____ EXERCISE INPUTS

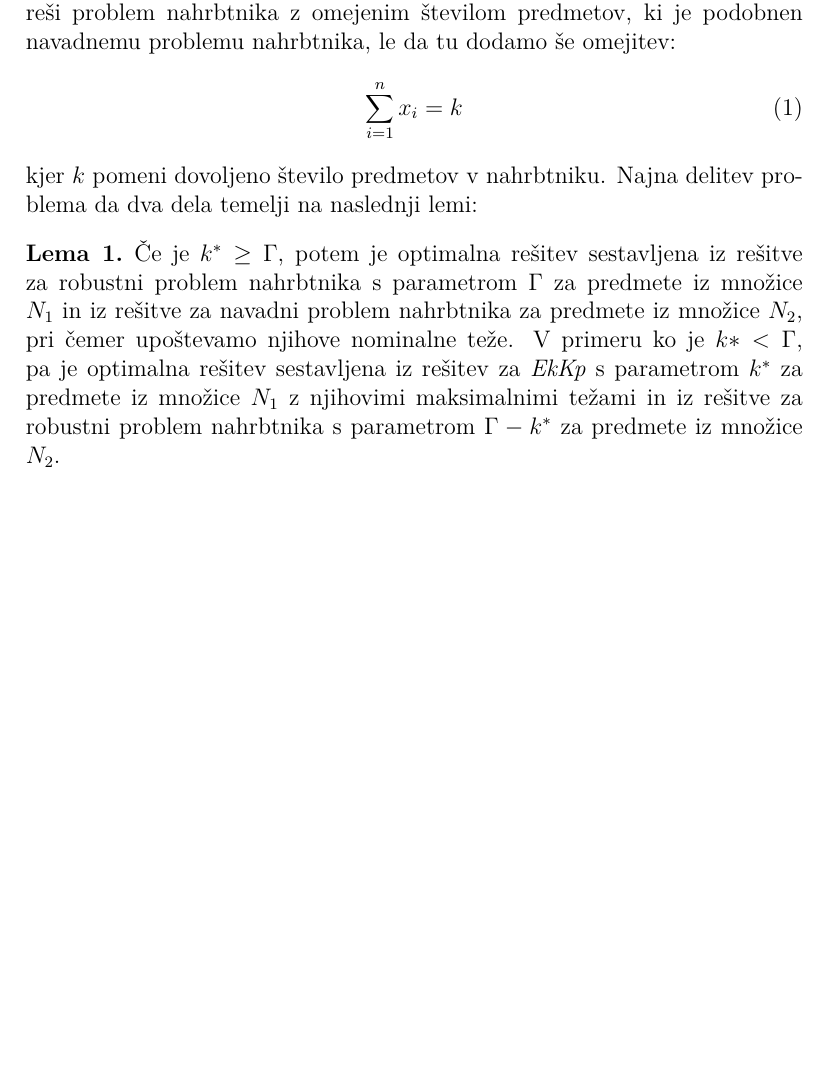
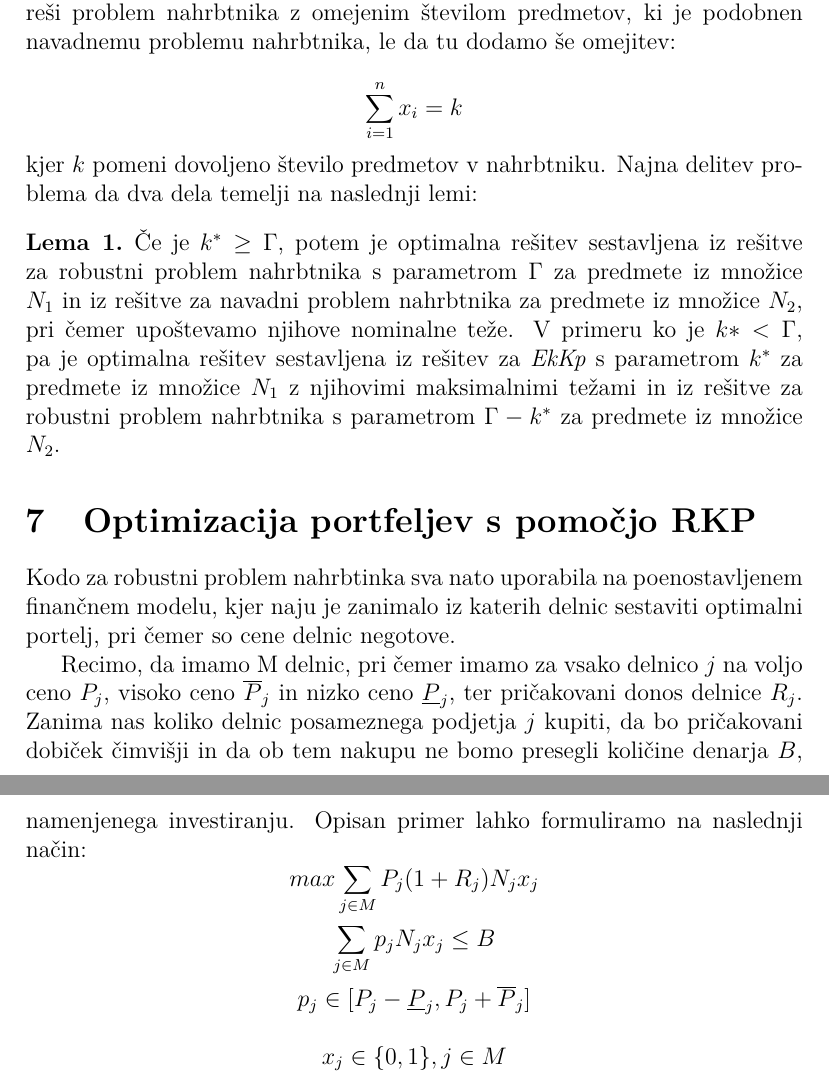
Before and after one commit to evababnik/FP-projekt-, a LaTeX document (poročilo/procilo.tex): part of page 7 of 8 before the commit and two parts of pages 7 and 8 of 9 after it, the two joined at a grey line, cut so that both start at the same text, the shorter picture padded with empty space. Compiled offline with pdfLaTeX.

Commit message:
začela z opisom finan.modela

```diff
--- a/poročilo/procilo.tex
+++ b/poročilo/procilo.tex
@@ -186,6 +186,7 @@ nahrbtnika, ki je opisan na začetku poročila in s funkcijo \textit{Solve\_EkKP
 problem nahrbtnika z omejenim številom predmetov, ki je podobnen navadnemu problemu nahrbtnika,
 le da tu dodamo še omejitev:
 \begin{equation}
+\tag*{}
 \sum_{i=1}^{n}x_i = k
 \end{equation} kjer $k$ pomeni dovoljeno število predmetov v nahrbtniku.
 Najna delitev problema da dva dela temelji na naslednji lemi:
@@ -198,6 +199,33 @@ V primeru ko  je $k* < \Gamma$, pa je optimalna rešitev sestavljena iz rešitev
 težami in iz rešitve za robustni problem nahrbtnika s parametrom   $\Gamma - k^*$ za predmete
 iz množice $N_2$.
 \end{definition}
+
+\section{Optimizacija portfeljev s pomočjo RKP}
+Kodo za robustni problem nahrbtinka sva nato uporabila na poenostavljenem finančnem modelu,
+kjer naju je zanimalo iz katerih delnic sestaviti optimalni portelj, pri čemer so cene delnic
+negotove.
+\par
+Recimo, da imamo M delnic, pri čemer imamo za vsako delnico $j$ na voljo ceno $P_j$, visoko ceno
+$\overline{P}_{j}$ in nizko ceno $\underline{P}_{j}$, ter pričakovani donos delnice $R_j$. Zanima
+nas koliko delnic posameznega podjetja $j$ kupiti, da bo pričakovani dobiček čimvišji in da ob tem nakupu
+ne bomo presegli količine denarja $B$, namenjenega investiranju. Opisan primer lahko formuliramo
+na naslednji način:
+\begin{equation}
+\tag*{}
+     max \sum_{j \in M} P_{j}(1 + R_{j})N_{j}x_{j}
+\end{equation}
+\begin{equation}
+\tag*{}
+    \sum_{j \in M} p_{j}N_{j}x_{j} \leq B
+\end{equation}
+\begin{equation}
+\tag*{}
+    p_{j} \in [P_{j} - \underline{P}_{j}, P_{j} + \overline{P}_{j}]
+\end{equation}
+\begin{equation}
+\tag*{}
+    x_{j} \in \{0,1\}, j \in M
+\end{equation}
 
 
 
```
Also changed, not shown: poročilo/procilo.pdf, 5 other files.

________
____ EXERCISE INPUTS

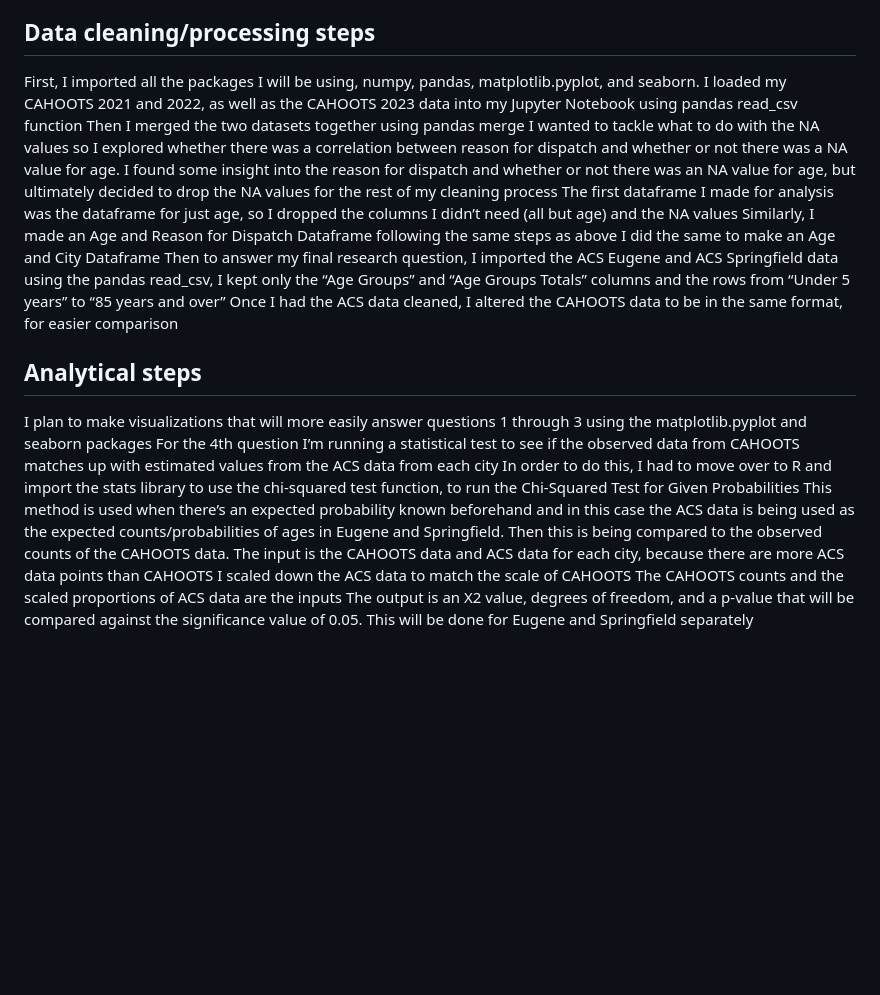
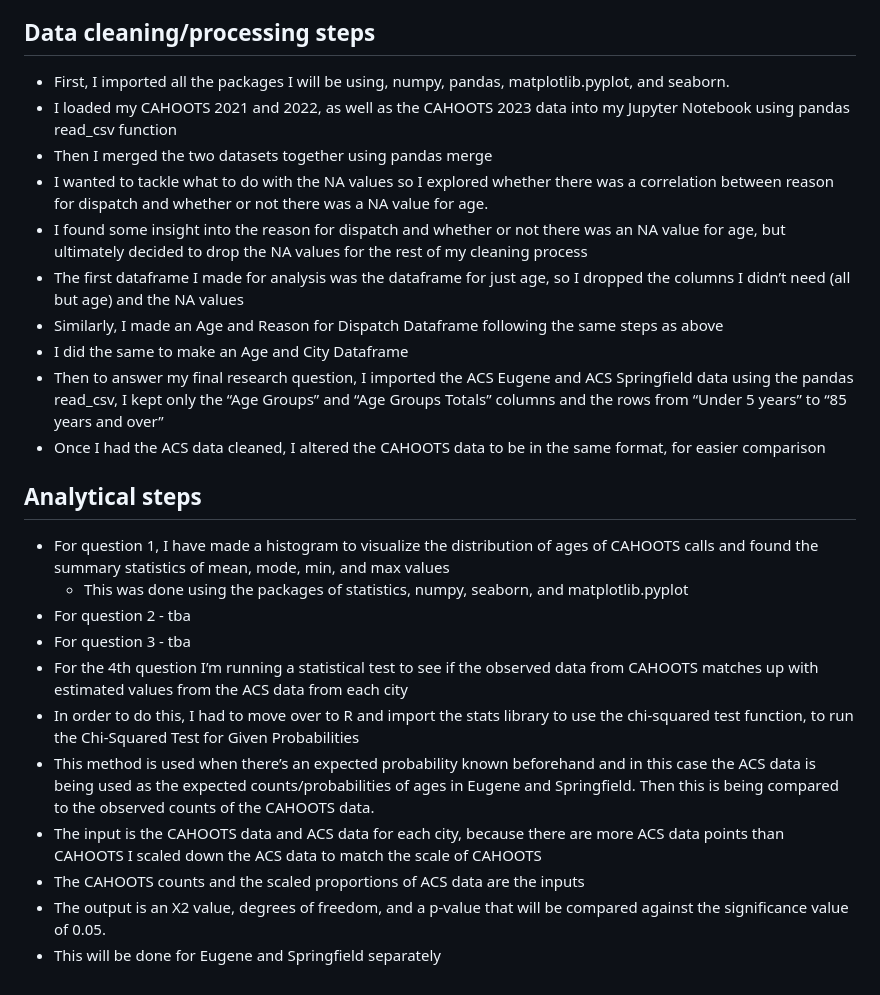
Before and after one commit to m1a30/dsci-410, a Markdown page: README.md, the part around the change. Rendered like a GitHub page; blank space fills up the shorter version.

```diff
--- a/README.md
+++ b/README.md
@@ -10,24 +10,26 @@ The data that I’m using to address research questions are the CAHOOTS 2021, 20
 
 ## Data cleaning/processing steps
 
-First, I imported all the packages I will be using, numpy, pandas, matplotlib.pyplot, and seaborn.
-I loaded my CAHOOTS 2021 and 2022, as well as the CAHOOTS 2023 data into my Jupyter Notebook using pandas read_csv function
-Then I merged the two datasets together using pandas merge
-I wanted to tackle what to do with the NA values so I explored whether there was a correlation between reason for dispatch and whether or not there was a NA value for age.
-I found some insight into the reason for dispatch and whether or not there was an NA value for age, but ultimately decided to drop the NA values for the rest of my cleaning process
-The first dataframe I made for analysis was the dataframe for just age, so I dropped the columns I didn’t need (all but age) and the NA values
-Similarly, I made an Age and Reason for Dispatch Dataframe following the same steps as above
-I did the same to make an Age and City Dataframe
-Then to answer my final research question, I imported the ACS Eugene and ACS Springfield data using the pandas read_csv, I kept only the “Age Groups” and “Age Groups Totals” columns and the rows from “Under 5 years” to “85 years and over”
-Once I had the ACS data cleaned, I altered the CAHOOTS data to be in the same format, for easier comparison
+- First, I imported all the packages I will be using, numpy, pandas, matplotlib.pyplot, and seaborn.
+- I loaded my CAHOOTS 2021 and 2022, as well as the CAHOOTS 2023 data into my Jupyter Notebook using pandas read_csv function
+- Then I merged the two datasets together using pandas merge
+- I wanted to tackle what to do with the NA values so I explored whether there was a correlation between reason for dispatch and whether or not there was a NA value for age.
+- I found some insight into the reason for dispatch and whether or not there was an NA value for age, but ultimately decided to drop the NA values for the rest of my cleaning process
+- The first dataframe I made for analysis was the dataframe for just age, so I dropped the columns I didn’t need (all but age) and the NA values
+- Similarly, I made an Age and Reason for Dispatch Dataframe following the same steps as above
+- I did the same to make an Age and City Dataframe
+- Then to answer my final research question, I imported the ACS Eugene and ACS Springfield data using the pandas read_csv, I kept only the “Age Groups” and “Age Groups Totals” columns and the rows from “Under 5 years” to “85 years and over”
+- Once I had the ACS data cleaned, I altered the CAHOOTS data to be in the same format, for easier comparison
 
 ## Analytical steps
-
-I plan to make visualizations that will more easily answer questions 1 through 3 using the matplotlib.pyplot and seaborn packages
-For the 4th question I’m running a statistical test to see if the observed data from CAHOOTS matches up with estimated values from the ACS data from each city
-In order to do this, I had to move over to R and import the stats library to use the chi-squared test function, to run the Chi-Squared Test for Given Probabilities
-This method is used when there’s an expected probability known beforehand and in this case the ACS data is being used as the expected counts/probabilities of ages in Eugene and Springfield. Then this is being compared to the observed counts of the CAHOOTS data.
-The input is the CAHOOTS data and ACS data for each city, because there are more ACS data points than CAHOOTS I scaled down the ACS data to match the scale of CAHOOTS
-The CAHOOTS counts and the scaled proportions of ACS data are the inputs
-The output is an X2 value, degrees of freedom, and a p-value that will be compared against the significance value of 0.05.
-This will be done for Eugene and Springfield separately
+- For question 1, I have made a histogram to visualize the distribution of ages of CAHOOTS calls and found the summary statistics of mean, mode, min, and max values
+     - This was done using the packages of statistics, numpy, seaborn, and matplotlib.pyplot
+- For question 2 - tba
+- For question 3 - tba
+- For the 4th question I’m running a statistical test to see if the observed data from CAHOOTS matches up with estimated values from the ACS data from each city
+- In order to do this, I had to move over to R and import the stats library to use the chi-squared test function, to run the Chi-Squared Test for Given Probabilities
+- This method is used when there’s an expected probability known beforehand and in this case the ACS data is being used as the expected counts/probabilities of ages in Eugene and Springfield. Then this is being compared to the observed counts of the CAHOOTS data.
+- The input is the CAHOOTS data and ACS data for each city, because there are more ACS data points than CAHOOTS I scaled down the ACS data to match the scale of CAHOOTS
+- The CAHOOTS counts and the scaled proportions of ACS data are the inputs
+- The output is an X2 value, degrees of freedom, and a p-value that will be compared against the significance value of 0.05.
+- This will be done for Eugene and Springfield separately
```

________
____ EXERCISE INPUTS

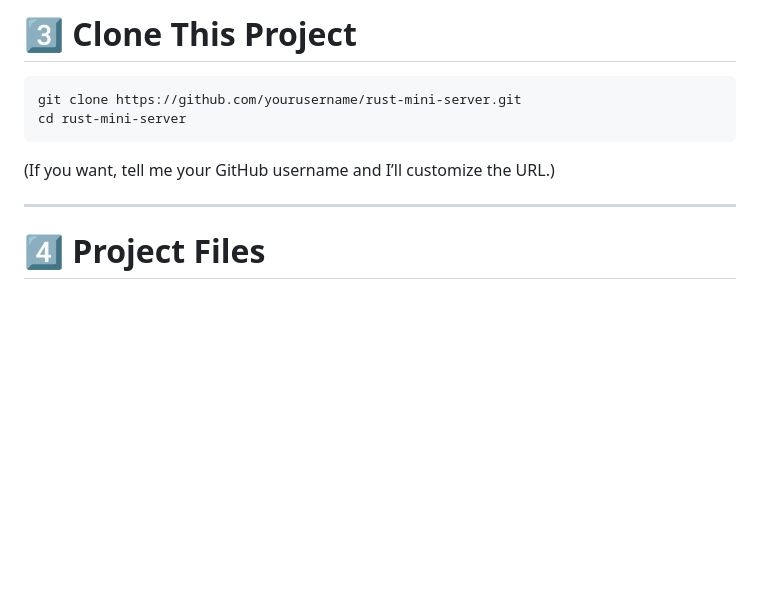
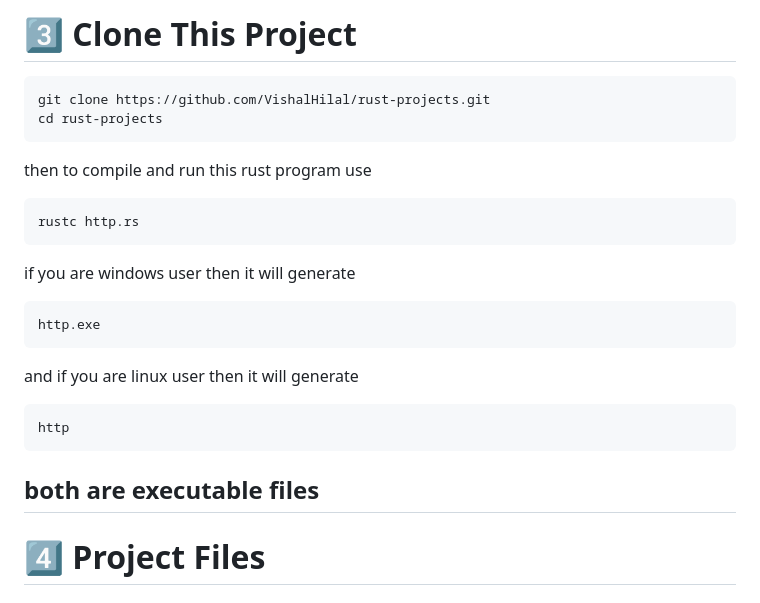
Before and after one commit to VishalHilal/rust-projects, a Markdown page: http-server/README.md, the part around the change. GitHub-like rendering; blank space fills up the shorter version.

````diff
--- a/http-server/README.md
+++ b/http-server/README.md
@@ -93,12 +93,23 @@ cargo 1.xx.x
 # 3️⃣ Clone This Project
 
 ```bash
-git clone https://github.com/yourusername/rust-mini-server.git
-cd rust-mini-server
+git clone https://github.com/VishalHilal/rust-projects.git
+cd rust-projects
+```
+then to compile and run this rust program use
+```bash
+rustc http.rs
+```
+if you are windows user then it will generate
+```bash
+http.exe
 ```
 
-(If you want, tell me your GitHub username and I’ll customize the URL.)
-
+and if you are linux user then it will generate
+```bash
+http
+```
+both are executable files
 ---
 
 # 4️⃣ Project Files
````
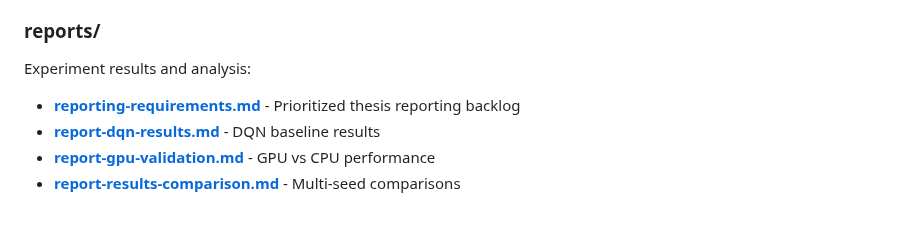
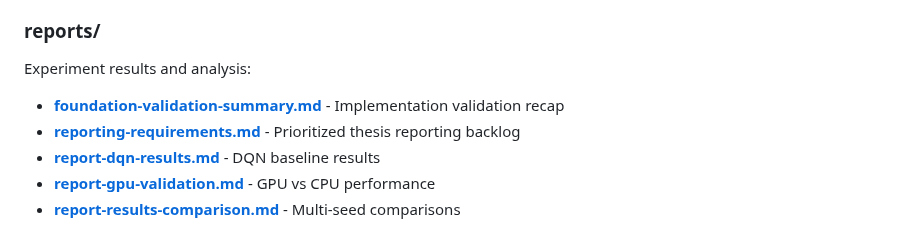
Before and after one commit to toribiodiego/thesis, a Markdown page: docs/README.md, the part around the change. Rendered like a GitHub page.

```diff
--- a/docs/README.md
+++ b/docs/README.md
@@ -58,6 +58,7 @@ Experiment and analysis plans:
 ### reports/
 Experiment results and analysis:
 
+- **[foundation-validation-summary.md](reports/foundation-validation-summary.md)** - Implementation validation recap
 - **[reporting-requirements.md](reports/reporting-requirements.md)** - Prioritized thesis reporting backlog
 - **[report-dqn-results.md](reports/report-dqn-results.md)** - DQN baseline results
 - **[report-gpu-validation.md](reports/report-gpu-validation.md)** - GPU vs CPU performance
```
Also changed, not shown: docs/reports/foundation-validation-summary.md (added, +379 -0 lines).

________

Find the lines above that hold "steps", then copy each of them.

 ## Data cleaning/processing steps
-Similarly, I made an Age and Reason for Dispatch Dataframe following the same steps as above
+- Similarly, I made an Age and Reason for Dispatch Dataframe following the same steps as above
 ## Analytical steps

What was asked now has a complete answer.